## About this task
When the string "module" is part of a line below, that line should be copied.

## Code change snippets
⟨
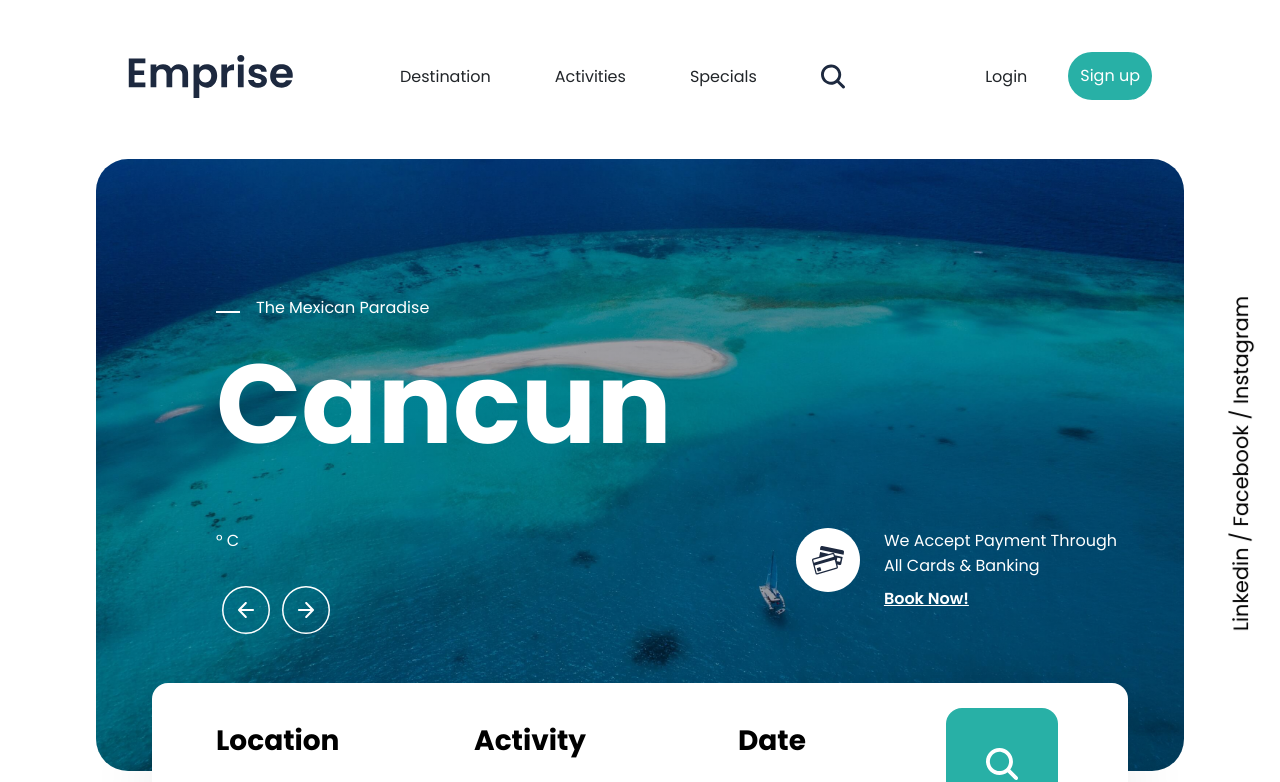
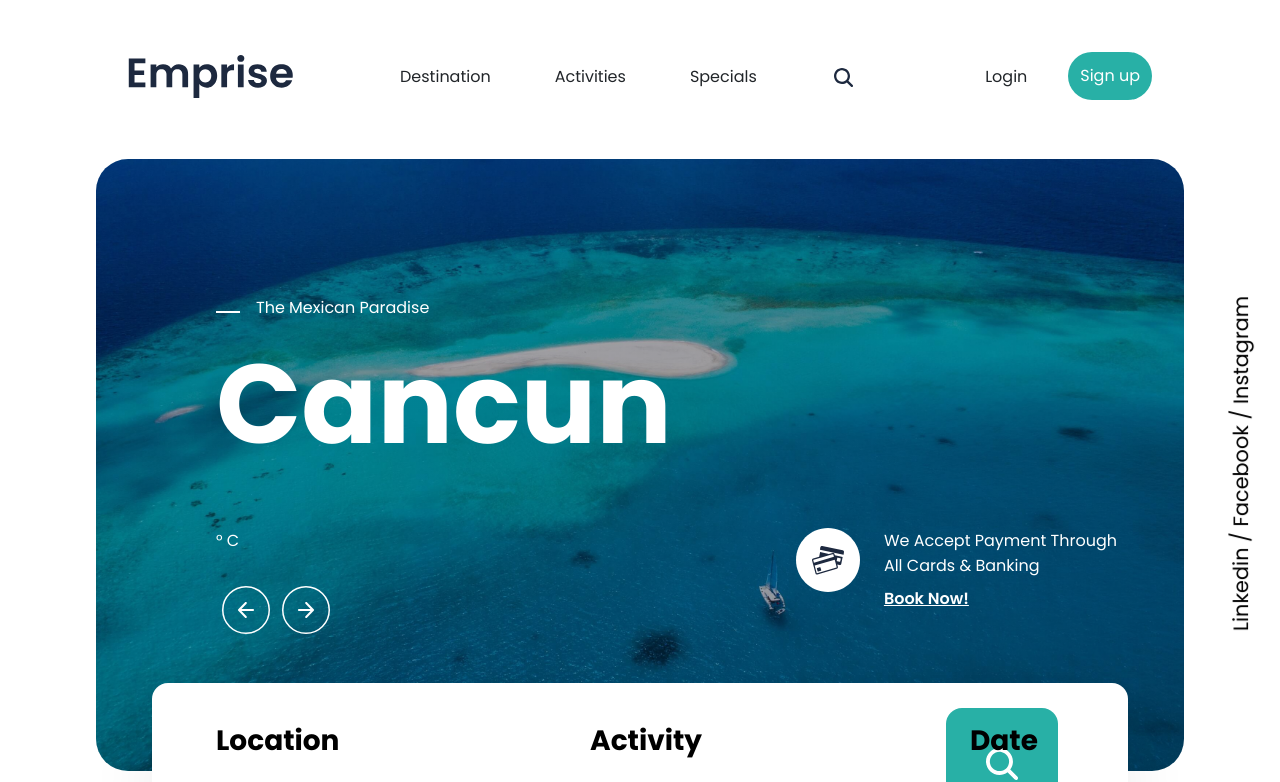
Before and after one commit to rodrigoperezdev/travel-webapp-ts-frontend, a React (Vite) app: page / in a window 1280 px wide. Shown: the top 782 px of the page. Built offline with nearby package versions, Linux system fonts and the light colour scheme; no server answers.

Commit message:
feat(searchbar): add basic styles without logic

```diff
--- a/src/assets/sass/abstract/_variables.scss
+++ b/src/assets/sass/abstract/_variables.scss
@@ -3,7 +3,7 @@ $theme-color: #28b0a6;
 $dark-color: #212529;
 $oxford-blue: #1d293f;
 $gray: #546179;
-$cadet-gray: hsl(210, 11%, 64%);
+$cadet-gray: #99a3ad;
 $yellow-color: #f5a623;
 $light-yellow-color: #fef2de;
 $white: #ffffff;
--- a/src/assets/sass/base/_general.scss
+++ b/src/assets/sass/base/_general.scss
@@ -54,7 +54,17 @@ h5 {
 
 p {
   color: $cadet-gray;
-  font-family: Poppins;
+  font-family: "Poppins", sans-serif;
+  font-size: 1rem;
+  font-style: normal;
+  font-weight: 400;
+  line-height: normal;
+  margin: 0;
+}
+
+input {
+  color: var(--dark-color, #212529);
+  font-family: "Poppins", sans-serif;
   font-size: 1rem;
   font-style: normal;
   font-weight: 400;
--- a/src/components/layout/header/Navbar.module.scss
+++ b/src/components/layout/header/Navbar.module.scss
@@ -43,9 +43,6 @@
     display: flex;
     flex: 1;
     max-width: 100%;
-    img {
-      width: 1.5rem;
-    }
   }
 
   &__search {
--- a/src/components/layout/header/Navbar.tsx
+++ b/src/components/layout/header/Navbar.tsx
@@ -2,8 +2,8 @@ import React, { useState } from "react";
 import { Link, NavLink } from "react-router-dom";
 import styles from "./Navbar.module.scss";
 import logo from "../../../assets/images/logo/emprise.svg";
-import searchIcon from "../../../assets/images/header/search.svg";
 import { Button } from "../../common/Button";
+import { SearchBar } from "../../../features/search-bar/SearchBar";
 
 export const Navbar: React.FC = () => {
   const [isActive, setIsActive] = useState<boolean>(false);
@@ -66,11 +66,7 @@ export const Navbar: React.FC = () => {
               </NavLink>
             </li>
           </ul>
-          <img
-            className={styles.navbar__searchIcon}
-            src={searchIcon}
-            alt="Search"
-          />
+          <SearchBar />
         </nav>
         <div className={styles.navbar__login}>
           <Link className={styles.navbar__loginText} to="/login">
--- /dev/null
+++ b/src/features/search-bar/SearchBar.module.scss
@@ -0,0 +1,44 @@
+@import "../../assets/sass/abstract/variables";
+
+.container {
+  position: relative;
+  display: flex;
+  align-items: center;
+  cursor: pointer;
+}
+
+.input {
+  width: 3rem;
+  background-color: transparent;
+  padding: 0.6rem 0;
+  border: none;
+  border-radius: 0.7rem;
+  transition: width 0.5s ease-in-out, padding 0.3s ease-in-out,
+    background-color 0.3s ease-in-out;
+  z-index: 1;
+  cursor: pointer;
+
+  &:focus,
+  &:focus-visible,
+  &:hover,
+  &:not(:placeholder-shown) {
+    outline: 1px solid var(--cadet-gray, #99a3ad);
+    background-color: #99a3ad32;
+    width: 11rem;
+    padding: 0.6rem 0.5rem 0.6rem 3rem;
+  }
+
+  &:placeholder-shown:not(:focus) {
+    background-color: transparent;
+    width: 3rem;
+    padding: 0.6rem 0;
+    outline: none;
+  }
+}
+
+.icon {
+  position: absolute;
+  top: 1.25rem;
+  left: 0.8rem;
+  width: 1.2rem;
+}
--- /dev/null
+++ b/src/features/search-bar/SearchBar.tsx
@@ -0,0 +1,18 @@
+import React from "react";
+import styles from "./SearchBar.module.scss";
+import searchIcon from "../../assets/images/header/search.svg";
+
+export const SearchBar: React.FC = () => {
+  return (
+    <div className={styles.container}>
+      <img src={searchIcon} alt="Search" className={styles.icon} />
+      <input
+        type="text"
+        name=""
+        id=""
+        className={styles.input}
+        placeholder=""
+      />
+    </div>
+  );
+};
```
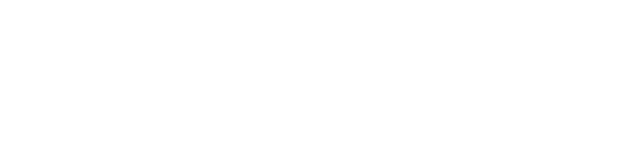
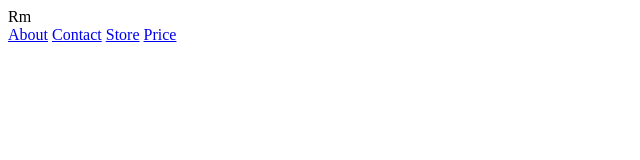
Before and after one commit to wyrmeforge/Movies-Website, a plain HTML site: page index.html in a window 1280 px wide. Shown: the whole page, without its empty margins (0-640 px from the left). Drawn offline with nearby package versions, Linux system fonts and the light colour scheme.

Commit message:
add googleapis, create header

```diff
--- a/index.html
+++ b/index.html
@@ -6,6 +6,18 @@
     <title>Html|Css</title>
 </head>
 <body>
+<header>
+    <div class="logo" onclick="slowScroll('#top')">
+        <span>Rm</span>
+    </div>
+    <div class="about">
+        <a href="#" onclick="slowScroll('#main')">About</a>
+        <a href="#" onclick="slowScroll('#contact')">Contact</a>
+        <a href="#" onclick="slowScroll('#store')">Store</a>
+        <a href="#" onclick="slowScroll('#price')">Price</a>
+    </div>
+</header>
 
+<script src="https://ajax.googleapis.com/ajax/libs/d3js/6.5.0/d3.min.js"></script>
 </body>
 </html>
```
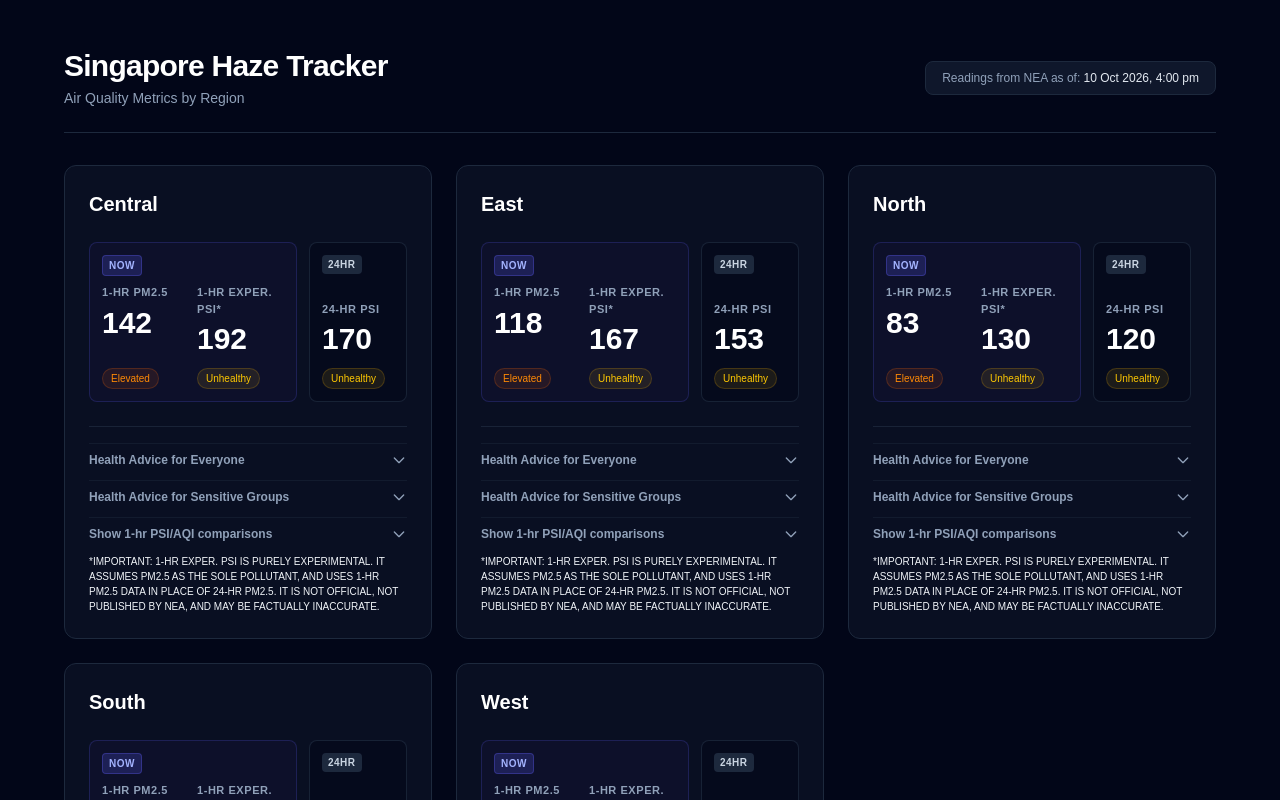
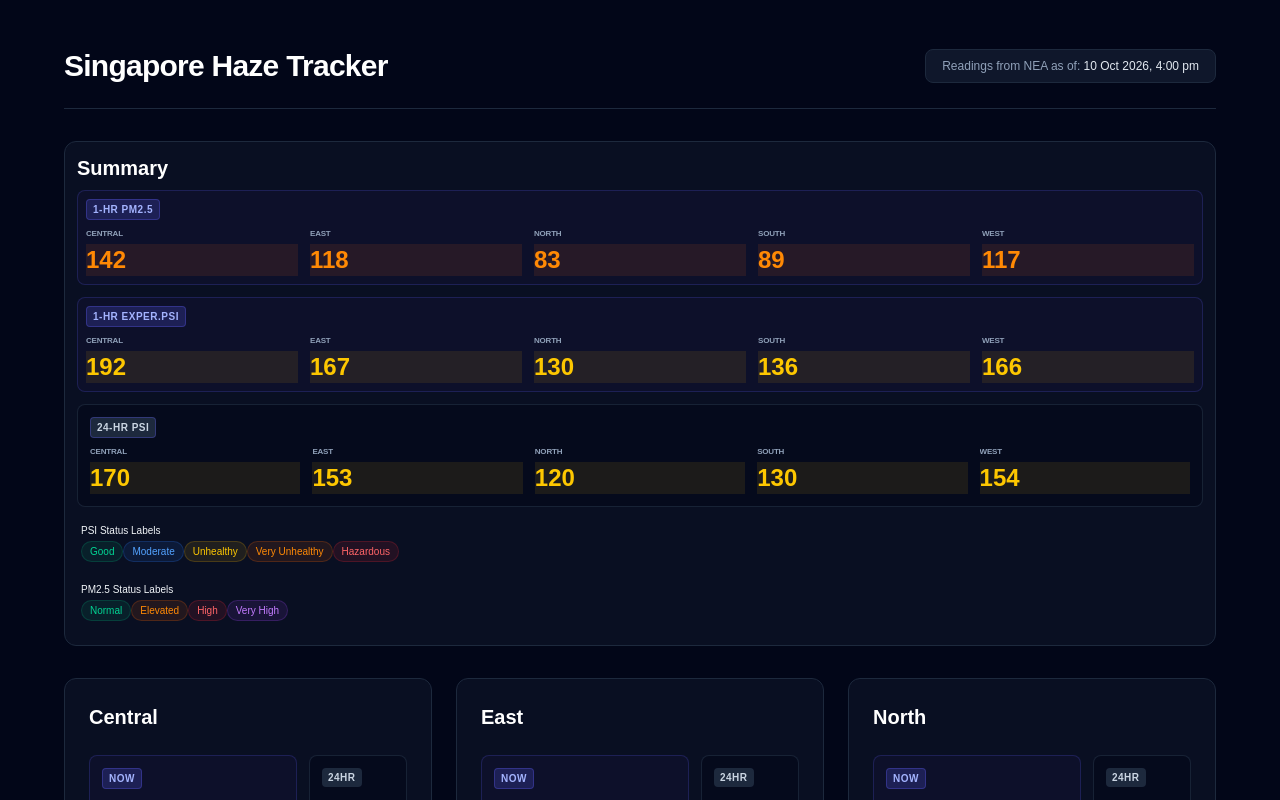
Before and after one commit to philbertshea/haze-app, a Next.js app in the folder frontend/: page / in a window 1280 px wide. Shown: the top 800 px of the page. Built offline with nearby package versions, Linux system fonts and the light colour scheme.

Commit message:
Update frontend to add summary card

```diff
--- a/frontend/app/page.tsx
+++ b/frontend/app/page.tsx
@@ -46,9 +46,9 @@ function getPm25Status(score: number) {
 
 function getUsAqiStatus(score: number) {
   if (score <= 50) return { label: 'Good', bg: 'bg-emerald-500/10 text-emerald-400 border-emerald-500/20', explainer: 'It is a GREAT DAY to be outside.', sensitive_explainer: 'CONTINUE with normal activities.' };
-  if (score <= 100) return { label: 'Moderate', bg: 'bg-yellow-500/10 text-yellow-400 border-yellow-500/20', explainer: 'It is a GOOD DAY to be outside.', sensitive_explainer: 'CONSIDER MAKING outdoor activities shorter and less intense. Watch for coughing and shortness of breath.'  };
+  if (score <= 100) return { label: 'Moderate', bg: 'bg-yellow-500/10 text-yellow-400 border-yellow-500/20', explainer: 'It is a GOOD DAY to be outside.', sensitive_explainer: 'CONSIDER MAKING outdoor activities shorter and less intense. Watch for coughing and shortness of breath.' };
   if (score <= 150) return { label: 'Unhealthy for Sensitive Groups', bg: 'bg-orange-500/10 text-orange-400 border-orange-500/20', explainer: 'It is a GOOD DAY to be outside.', sensitive_explainer: 'MAKE outdoor activities shorter and less intense. TAKE more breaks. Watch for coughing and shortness of breath.' };
-  if (score <= 200) return { label: 'Unhealthy', bg: 'bg-red-500/10 text-red-400 border-red-500/20', explainer: 'REDUCE long or intense outdoor activities. TAKE more breaks.', sensitive_explainer: 'AVOID long or intense outdoor activities. Consider rescheduling or moving activities indoors.'};
+  if (score <= 200) return { label: 'Unhealthy', bg: 'bg-red-500/10 text-red-400 border-red-500/20', explainer: 'REDUCE long or intense outdoor activities. TAKE more breaks.', sensitive_explainer: 'AVOID long or intense outdoor activities. Consider rescheduling or moving activities indoors.' };
   if (score <= 300) return { label: 'Very Unhealthy', bg: 'bg-purple-500/10 text-purple-400 border-purple-500/20', explainer: 'AVOID long or intense outdoor activities. Consider rescheduling or moving activities indoors.', sensitive_explainer: 'AVOID ALL physical outdoor activities. Reschedule or move activities indoors.' };
   return { label: 'Hazardous', bg: 'bg-stone-500/10 text-stone-400 border-stone-500/20', explainer: 'AVOID ALL physical outdoor activities.', sensitive_explainer: 'REMAIN INDOORS and keep activity levels low.' };
 }
@@ -89,6 +89,10 @@ export default async function Page() {
 
   const regionNames = data.regions.map((r) => r.name).sort((a, b) => a.localeCompare(b));
 
+  const psiSamples: number[] = [0, 51, 101, 201, 301];
+
+  const pm25Samples: number[] = [0, 101, 201, 301];
+
   return (
     <main className="min-h-screen bg-slate-950 text-slate-100 p-6 md:p-12">
       <div className="max-w-6xl mx-auto space-y-8">
@@ -96,12 +100,135 @@ export default async function Page() {
         <header className="flex flex-col md:flex-row md:items-center justify-between gap-4 border-b border-slate-800 pb-6">
           <div>
             <h1 className="text-3xl font-bold tracking-tight text-white">Singapore Haze Tracker</h1>
-            <p className="text-slate-400 text-sm mt-1">Air Quality Metrics by Region</p>
           </div>
           <div className="bg-slate-900 px-4 py-2 rounded-lg border border-slate-800 text-xs text-slate-400 self-start md:self-auto">
             Readings from NEA as of: <span className="text-slate-200 font-medium">{formattedDate}</span>
           </div>
         </header>
+
+        {/* Summary Card */}
+        <div className="bg-slate-900/60 backdrop-blur border border-slate-800 rounded-xl p-3 hover:border-slate-700 transition-colors flex flex-col justify-between">
+          <div>
+            {/* Card Title */}
+            <div className="flex items-center justify-between mb-2">
+              <h2 className="capitalize text-xl font-bold text-white">Summary</h2>
+            </div>
+
+            {/* Grouped Metrics Layout */}
+            <div className="grid grid-cols-5 gap-3 mb-2">
+              <div className="col-span-5 bg-indigo-950/20 border border-indigo-500/20 rounded-lg p-2 flex flex-col justify-between">
+                <div className="flex items-center gap-1 mb-2">
+                  <span className="text-[10px] font-bold px-1.5 py-0.5 rounded bg-indigo-500/20 text-indigo-300 border border-indigo-500/30 tracking-wider">
+                    1-HR PM2.5
+                  </span>
+                </div>
+                <div
+                  className="grid gap-3"
+                  style={{ gridTemplateColumns: `repeat(${regionNames.length}, minmax(0, 1fr))` }}
+                >
+                  {regionNames.map((region) => {
+                    const pm251h = data.readings.pm25_one_hourly[region] ?? 0;
+                    const psi1hStatus = getPm25Status(pm251h);
+
+                    return (
+                      <div key={region} className="flex flex-col justify-between">
+                        <div>
+                          <span className="text-[8px] font-semibold text-slate-400 uppercase tracking-tight block truncate">
+                            {region}
+                          </span>
+                          <div className={`text-xl sm:text-2xl font-extrabold mt-1 ${psi1hStatus.bg}`}>
+                            {pm251h}
+                          </div>
+                        </div>
+                      </div>
+                    );
+                  })}
+                </div>
+              </div>
+
+
+              <div className="col-span-5 bg-indigo-950/20 border border-indigo-500/20 rounded-lg p-2 flex flex-col justify-between">
+                <div className="flex items-center gap-1 mb-2">
+                  <span className="text-[10px] font-bold px-1.5 py-0.5 rounded bg-indigo-500/20 text-indigo-300 border border-indigo-500/30 tracking-wider">
+                    1-HR EXPER.PSI
+                  </span>
+                </div>
+                <div
+                  className="grid gap-3"
+                  style={{ gridTemplateColumns: `repeat(${regionNames.length}, minmax(0, 1fr))` }}
+                >
+                  {regionNames.map((region) => {
+                    const psi1h = data.derivedReadings.psi1h_from_pm25_one_hourly[region] ?? 0;
+                    const psi1hStatus = getPsiStatus(psi1h);
+
+                    return (
+                      <div key={region} className="flex flex-col justify-between">
+                        <div>
+                          <span className="text-[8px] font-semibold text-slate-400 uppercase tracking-tight block truncate">
+                            {region}
+                          </span>
+                          <div className={`text-xl sm:text-2xl font-extrabold mt-1 ${psi1hStatus.bg}`}>
+                            {psi1h}
+                          </div>
+                        </div>
+                      </div>
+                    );
+                  })}
+                </div>
+              </div>
+
+
+              <div className="col-span-5 bg-slate-950/50 border border-slate-800/80 rounded-lg p-3 flex flex-col justify-between">
+                <div className="flex items-center gap-1 mb-2">
+                  <span className="text-[10px] font-bold px-1.5 py-0.5 rounded bg-slate-800 text-slate-300 border border-indigo-500/30 tracking-wider">
+                    24-HR PSI
+                  </span>
+                </div>
+                <div
+                  className="grid gap-3"
+                  style={{ gridTemplateColumns: `repeat(${regionNames.length}, minmax(0, 1fr))` }}
+                >
+                  {regionNames.map((region) => {
+                    const psi24h = data.readings.psi_twenty_four_hourly[region] ?? 0;
+                    const psi24hStatus = getPsiStatus(psi24h);
+
+                    return (
+                      <div key={region} className="flex flex-col justify-between">
+                        <div>
+                          <span className="text-[8px] font-semibold text-slate-400 uppercase tracking-tight block truncate">
+                            {region}
+                          </span>
+                          <div className={`text-xl sm:text-2xl font-extrabold mt-1 ${psi24hStatus.bg}`}>
+                            {psi24h}
+                          </div>
+                        </div>
+                      </div>
+                    );
+                  })}
+                </div>
+              </div>
+
+              <div className="col-span-5 p-1">
+                <h3 className="text-[10px]">PSI Status Labels</h3>
+                {psiSamples.map((sample) => {
+                  return <span className={`inline-block text-[10px] px-2 py-0.5 rounded-full font-medium border ${getPsiStatus(sample).bg}`}>
+                    {getPsiStatus(sample).label}
+                  </span>
+                })}
+              </div>
+
+              <div className="col-span-5 p-1">
+                <h3 className="text-[10px]">PM2.5 Status Labels</h3>
+                {pm25Samples.map((sample) => {
+                  return <span className={`inline-block text-[10px] px-2 py-0.5 rounded-full font-medium border ${getPm25Status(sample).bg}`}>
+                    {getPm25Status(sample).label}
+                  </span>
+                })}
+              </div>
+
+            </div>
+          </div>
+        </div>
 
         {/* Region Cards Grid */}
         <div className="grid grid-cols-1 sm:grid-cols-2 lg:grid-cols-3 gap-6">
```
⟩
## Worked solution
--- a/src/components/layout/header/Navbar.module.scss
+++ b/src/components/layout/header/Navbar.module.scss
 import styles from "./Navbar.module.scss";
+++ b/src/features/search-bar/SearchBar.module.scss
+import styles from "./SearchBar.module.scss";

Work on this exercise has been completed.